Despite a high prevalence of erectile dysfunction (ED), only a quarter of men with the condition receive treatment for it, according to a recently published study.
A team led by Kevin T. McVary, MD, of Southern Illinois University School of Medicine in Springfield, used a commercial insurance database to identify 6.2 million men diagnosed with ED during a 12-month period ending June 2011.
Men who filled a prescription for a phosphodiesterase type 5 (PDE5) inhibitor, injection or urethral prostaglandins, or androgen replacement therapy (ART) were considered treated and those who received an ED diagnosis but did not fill a prescription were considered untreated. Only 25.4% of the cohort was treated during the study period, Dr. McVary and his colleagues reported online ahead of print in The Journal of Sexual Medicine.
Among the treated men, the most commonly prescribed medical therapies were PDE5 inhibitors (75.2%), followed by ART either as monotherapy or in combination therapy (30.6%). Men older than 60 years were significantly less likely to be treated than men aged 50–59 years. Treatment frequency did not vary as a function of the number of co-morbidities, according to the researchers.
To the investigators’ knowledge, this study is the first to report the frequency of associated ED medical therapies in a relatively large patient population.

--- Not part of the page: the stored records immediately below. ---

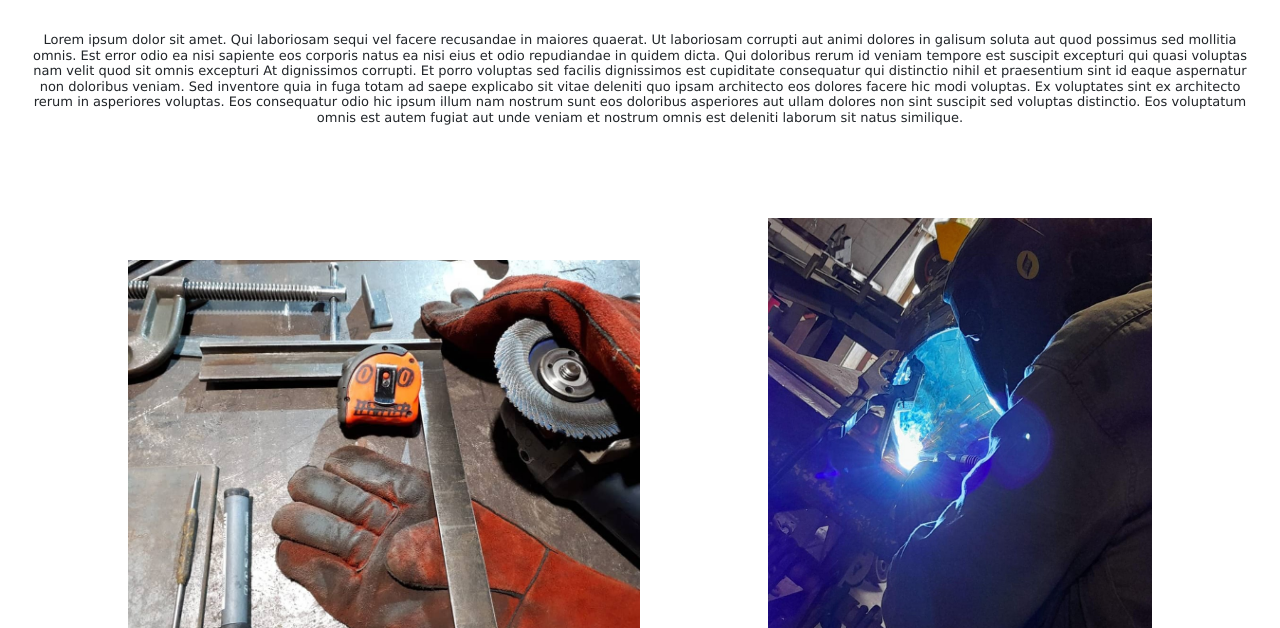
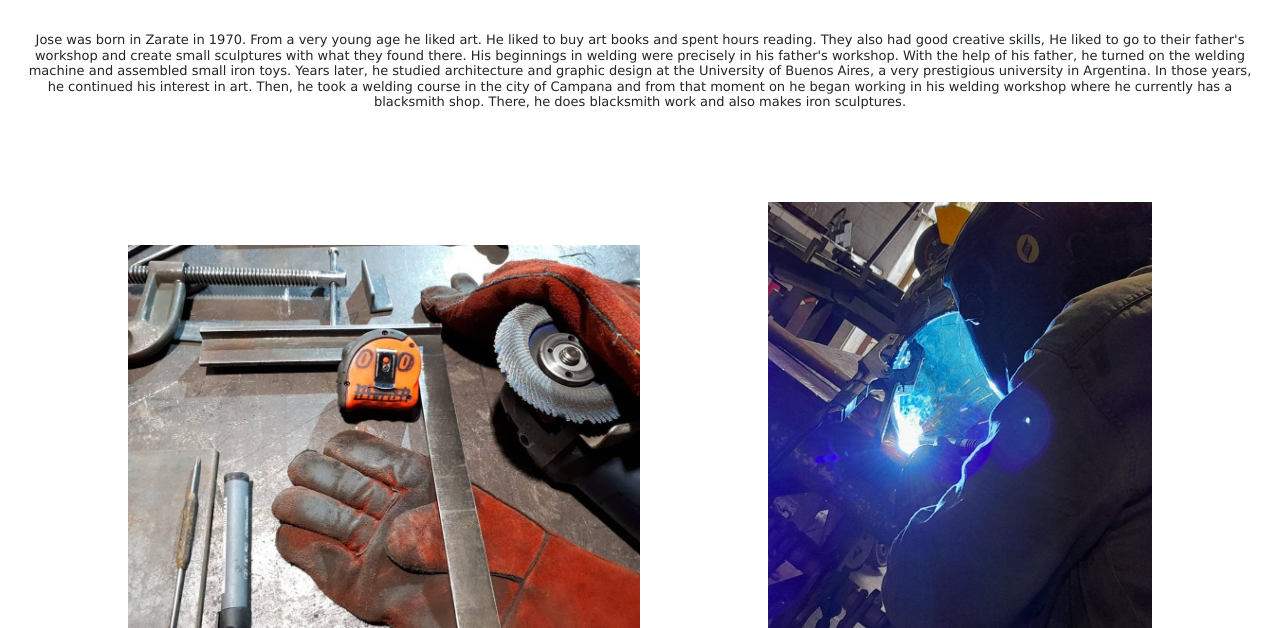
Before and after one commit to agustzapata/jmzportfolio, a plain HTML site: page pages/about.html in a window 1280 px wide. Shown: the part 172-800 px from the top of the page. Drawn offline with nearby package versions, Linux system fonts and the light colour scheme.

Commit message:
version final

```diff
--- a/pages/about.html
+++ b/pages/about.html
@@ -6,7 +6,7 @@
 
     <link rel="stylesheet" href="https://cdn.jsdelivr.net/npm/bootstrap@5.3.3/dist/css/bootstrap.min.css">
 
-    <title>Inicio</title>
+    <title>About</title>
     <link rel="stylesheet" href="../style.css">
 </head>
 <body>
@@ -35,11 +35,7 @@
 
     <main>
     <h2 class="parrafo-aboutme">
-        Lorem ipsum dolor sit amet. Qui laboriosam sequi vel facere recusandae in maiores quaerat. Ut laboriosam corrupti aut animi dolores in galisum soluta aut quod possimus sed mollitia omnis. Est error odio ea nisi sapiente eos corporis natus ea nisi eius et odio repudiandae in quidem dicta.
-
-        Qui doloribus rerum id veniam tempore est suscipit excepturi qui quasi voluptas nam velit quod sit omnis excepturi At dignissimos corrupti. Et porro voluptas sed facilis dignissimos est cupiditate consequatur qui distinctio nihil et praesentium sint id eaque aspernatur non doloribus veniam. Sed inventore quia in fuga totam ad saepe explicabo sit vitae deleniti quo ipsam architecto eos dolores facere hic modi voluptas.
-
-        Ex voluptates sint ex architecto rerum in asperiores voluptas. Eos consequatur odio hic ipsum illum nam nostrum sunt eos doloribus asperiores aut ullam dolores non sint suscipit sed voluptas distinctio. Eos voluptatum omnis est autem fugiat aut unde veniam et nostrum omnis est deleniti laborum sit natus similique.
+      Jose was born in Zarate in 1970. From a very young age he liked art. He liked to buy art books and spent hours reading. They also had good creative skills, He liked to go to their father's workshop and create small sculptures with what they found there. His beginnings in welding were precisely in his father's workshop. With the help of his father, he turned on the welding machine and assembled small iron toys. Years later, he studied architecture and graphic design at the University of Buenos Aires, a very prestigious university in Argentina. In those years, he continued his interest in art. Then, he took a welding course in the city of Campana and from that moment on he began working in his welding workshop where he currently has a blacksmith shop. There, he does blacksmith work and also makes iron sculptures.
     </h2>
     <div class="imagenes-aboutme">
     <img src="../images/about1.jpg" alt="imagen-about1" class="imagen-about1">
```
Also changed, not shown: index.html (+4 -1 lines), pages/contacto.html (+1 -1 lines).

“It has previously been assumed that a significant percentage of men suffer from ED and remain undiagnosed unless specifically questioned about this problem,” the researchers wrote. “Putatively, the most common reason for under-reporting of ED is patient embarrassment or decreased bother/severity. However, it has been shown that once the topic is initiated, patients become willing to discuss their potency issues.”